Your goal: I need each line of the entries below that includes the string "README".

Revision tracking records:
#####
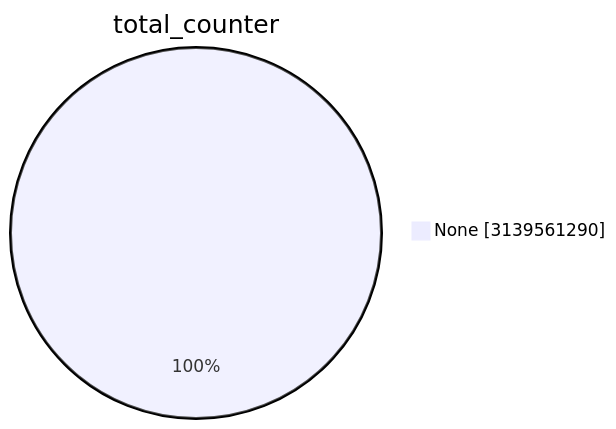
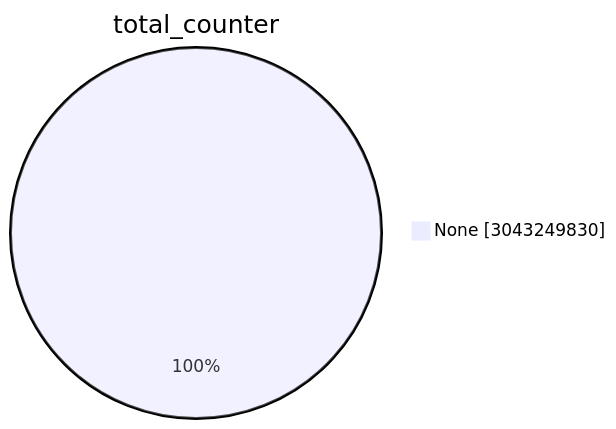
One commit to christiankrug/ctmonitor_visualization changed the first of 15 diagrams in TOTAL/README.md. Above: the diagram before and after it, drawn with Mermaid. The commit also changed other lines of this file, not shown here.

````diff
--- a/TOTAL/README.md
+++ b/TOTAL/README.md
@@ -1,5 +1,5 @@
 ```mermaid
 pie showData
 title total_counter
-"None" :3139561290
+"None" :3043249830
 ```
````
#####
Output of the exercise:
One commit to christiankrug/ctmonitor_visualization changed the first of 15 diagrams in TOTAL/README.md. Above: the diagram before and after it, drawn with Mermaid. The commit also changed other lines of this file, not shown here.
--- a/TOTAL/README.md
+++ b/TOTAL/README.md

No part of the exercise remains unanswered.